Start of Data supplied

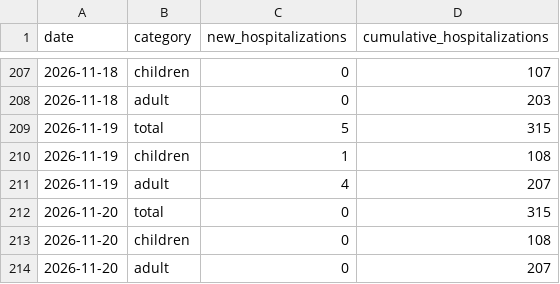
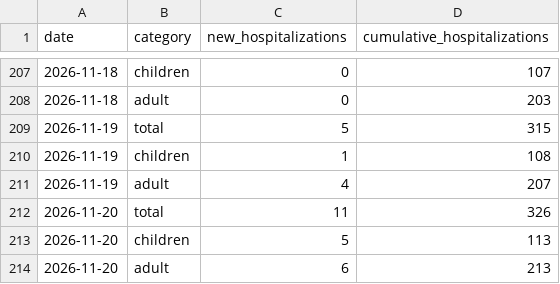
Before and after one commit to PittsburghPG/measles-tracker, a TSV file: data/daily_hospitalization_by_age_group.tsv, drawn as a sheet; only a part is shown, gaps mark what is left out.

```diff
--- a/data/daily_hospitalization_by_age_group.tsv
+++ b/data/daily_hospitalization_by_age_group.tsv
@@ -211,4 +211,4 @@ date	category	new_hospitalizations	cumulative_hospitalizations
 2026-11-19	adult	4	207
-2026-11-20	total	0	315
-2026-11-20	children	0	108
-2026-11-20	adult	0	207
+2026-11-20	total	11	326
+2026-11-20	children	5	113
+2026-11-20	adult	6	213
```
Also changed, not shown: data/daily_cases_by_age_group.tsv, data/daily_cases_by_county.tsv, 6 other files.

End of Data supplied

* Assignment *
In your output, repeat the listing above exactly and include none of the pictures.

* Your solution *
Before and after one commit to PittsburghPG/measles-tracker, a TSV file: data/daily_hospitalization_by_age_group.tsv, drawn as a sheet; only a part is shown, gaps mark what is left out.

```diff
--- a/data/daily_hospitalization_by_age_group.tsv
+++ b/data/daily_hospitalization_by_age_group.tsv
@@ -211,4 +211,4 @@ date	category	new_hospitalizations	cumulative_hospitalizations
 2026-11-19	adult	4	207
-2026-11-20	total	0	315
-2026-11-20	children	0	108
-2026-11-20	adult	0	207
+2026-11-20	total	11	326
+2026-11-20	children	5	113
+2026-11-20	adult	6	213
```
Also changed, not shown: data/daily_cases_by_age_group.tsv, data/daily_cases_by_county.tsv, 6 other files.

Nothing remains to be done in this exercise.